Archer Fellows intern at various organizations in D.C. while taking political science coursework over the course of a semester. Previous fellows have interned at prominent think tanks, government agencies and non-profits. Sophomores and juniors who have an interest in public policy are encouraged to apply by the Feb. 15 deadline. By March, students are selected for interviews, and by April, students selected to participate in the program are notified.

Neuroscience and economics senior Nikitha Vicas was one of the 48 students selected for the Spring 2020 cohort, and one of the nine selected from UTD. She plans on going to medical school after graduating and wanted to use the opportunity to explore the intersection of public health and policy. Vicas said that her cohort moved to D.C. in early January and began taking two weeks of classes from nine to five every day.

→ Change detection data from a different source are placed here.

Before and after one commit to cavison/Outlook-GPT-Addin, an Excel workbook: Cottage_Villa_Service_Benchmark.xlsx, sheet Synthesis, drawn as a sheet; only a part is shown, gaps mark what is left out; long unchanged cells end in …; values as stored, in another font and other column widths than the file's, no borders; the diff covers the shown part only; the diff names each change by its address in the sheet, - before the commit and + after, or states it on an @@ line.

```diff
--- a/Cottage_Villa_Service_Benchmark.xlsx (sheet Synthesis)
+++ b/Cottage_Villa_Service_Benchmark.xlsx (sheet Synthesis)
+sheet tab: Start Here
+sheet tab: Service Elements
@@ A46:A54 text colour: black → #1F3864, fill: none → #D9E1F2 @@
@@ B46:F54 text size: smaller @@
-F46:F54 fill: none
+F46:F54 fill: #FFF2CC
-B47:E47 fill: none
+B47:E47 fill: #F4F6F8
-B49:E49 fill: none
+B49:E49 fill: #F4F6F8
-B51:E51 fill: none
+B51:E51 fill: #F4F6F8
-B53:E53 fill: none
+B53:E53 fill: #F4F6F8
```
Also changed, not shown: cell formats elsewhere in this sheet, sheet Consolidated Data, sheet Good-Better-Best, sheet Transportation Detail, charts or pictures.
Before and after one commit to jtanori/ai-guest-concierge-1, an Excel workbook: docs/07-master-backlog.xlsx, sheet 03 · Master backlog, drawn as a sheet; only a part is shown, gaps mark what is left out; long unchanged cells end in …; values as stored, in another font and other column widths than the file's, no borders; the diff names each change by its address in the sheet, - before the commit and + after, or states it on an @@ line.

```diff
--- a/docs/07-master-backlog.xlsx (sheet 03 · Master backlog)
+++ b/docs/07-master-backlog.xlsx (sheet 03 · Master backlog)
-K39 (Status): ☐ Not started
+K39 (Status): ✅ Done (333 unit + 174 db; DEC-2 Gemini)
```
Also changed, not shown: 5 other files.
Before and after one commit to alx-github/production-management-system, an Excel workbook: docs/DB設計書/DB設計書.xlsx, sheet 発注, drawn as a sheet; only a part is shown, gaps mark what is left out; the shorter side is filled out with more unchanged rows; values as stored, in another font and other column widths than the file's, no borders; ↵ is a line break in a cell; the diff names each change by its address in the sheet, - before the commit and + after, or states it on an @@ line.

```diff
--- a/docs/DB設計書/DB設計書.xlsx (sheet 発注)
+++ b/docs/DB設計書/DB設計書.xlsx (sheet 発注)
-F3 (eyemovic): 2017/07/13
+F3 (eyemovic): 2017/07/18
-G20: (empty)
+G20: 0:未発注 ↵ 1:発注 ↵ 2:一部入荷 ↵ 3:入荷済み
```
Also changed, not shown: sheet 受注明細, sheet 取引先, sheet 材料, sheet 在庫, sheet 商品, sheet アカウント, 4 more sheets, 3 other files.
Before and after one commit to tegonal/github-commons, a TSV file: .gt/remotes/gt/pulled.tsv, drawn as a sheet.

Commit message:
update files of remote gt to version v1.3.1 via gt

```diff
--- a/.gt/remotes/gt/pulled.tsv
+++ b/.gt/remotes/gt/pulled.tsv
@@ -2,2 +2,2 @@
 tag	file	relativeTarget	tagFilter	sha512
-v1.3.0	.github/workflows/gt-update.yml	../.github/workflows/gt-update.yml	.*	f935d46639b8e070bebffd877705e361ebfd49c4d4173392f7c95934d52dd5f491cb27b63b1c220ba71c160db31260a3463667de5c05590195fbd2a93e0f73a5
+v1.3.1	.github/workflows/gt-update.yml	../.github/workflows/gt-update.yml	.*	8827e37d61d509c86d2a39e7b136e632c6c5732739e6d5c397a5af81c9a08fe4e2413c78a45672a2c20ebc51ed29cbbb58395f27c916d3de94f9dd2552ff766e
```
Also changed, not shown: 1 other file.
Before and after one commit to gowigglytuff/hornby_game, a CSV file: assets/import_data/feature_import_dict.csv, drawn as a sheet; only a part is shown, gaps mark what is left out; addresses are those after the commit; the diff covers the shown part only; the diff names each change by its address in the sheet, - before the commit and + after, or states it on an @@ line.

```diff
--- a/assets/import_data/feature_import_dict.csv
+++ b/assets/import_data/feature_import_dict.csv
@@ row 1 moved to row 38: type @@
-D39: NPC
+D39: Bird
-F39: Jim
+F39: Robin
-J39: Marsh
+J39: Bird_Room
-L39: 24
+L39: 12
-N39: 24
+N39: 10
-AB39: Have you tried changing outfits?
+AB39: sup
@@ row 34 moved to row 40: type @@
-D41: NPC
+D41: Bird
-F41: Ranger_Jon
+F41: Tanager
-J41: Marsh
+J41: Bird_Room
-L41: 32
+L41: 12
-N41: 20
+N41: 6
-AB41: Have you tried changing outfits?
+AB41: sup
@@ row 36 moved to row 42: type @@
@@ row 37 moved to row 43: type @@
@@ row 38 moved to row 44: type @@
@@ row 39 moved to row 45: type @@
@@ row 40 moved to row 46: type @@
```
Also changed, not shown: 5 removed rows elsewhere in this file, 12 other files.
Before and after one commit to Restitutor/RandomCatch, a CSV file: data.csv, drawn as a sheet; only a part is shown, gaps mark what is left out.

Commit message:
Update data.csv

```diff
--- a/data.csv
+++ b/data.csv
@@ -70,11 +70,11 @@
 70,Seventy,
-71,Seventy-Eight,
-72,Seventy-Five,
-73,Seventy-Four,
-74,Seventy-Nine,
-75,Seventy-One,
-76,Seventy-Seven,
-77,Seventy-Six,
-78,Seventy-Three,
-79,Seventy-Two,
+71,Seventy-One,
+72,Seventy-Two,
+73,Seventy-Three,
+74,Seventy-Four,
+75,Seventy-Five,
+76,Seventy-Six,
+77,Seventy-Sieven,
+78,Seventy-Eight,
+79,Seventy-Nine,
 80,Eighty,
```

“Our internships counted as six-hour credit classes, so in total we were taking 15 hours of credit, just like a normal semester,Vicas said. “I interned at the White House Council of Economic Advisors. I was pre-med and I’m still really interested in it, but now I’m interested in policy. I thought I would go to med school, but now I don’t know. D.C. has an incredible energy, and I want to go back there to do more policy work.”

At the end of February, the Archer Center began preparing emergency kits for the Archer Fellows and began discussions with UT Dallas and UT System leadership about program modifications. On March 18, in response to direction from UTD President Richard Benson and UT System Chancellor Milliken and given mounting concerns about the health and safety of Archer Fellows, the Archer Center mobilized to ensure that students departed D.C. to return to their homes by March 22.  Public policy senior Roma Venkateswaran was teleworking her Liberal Democracy and Political Economy internship at Brookings Institute when she was told she needed to move out.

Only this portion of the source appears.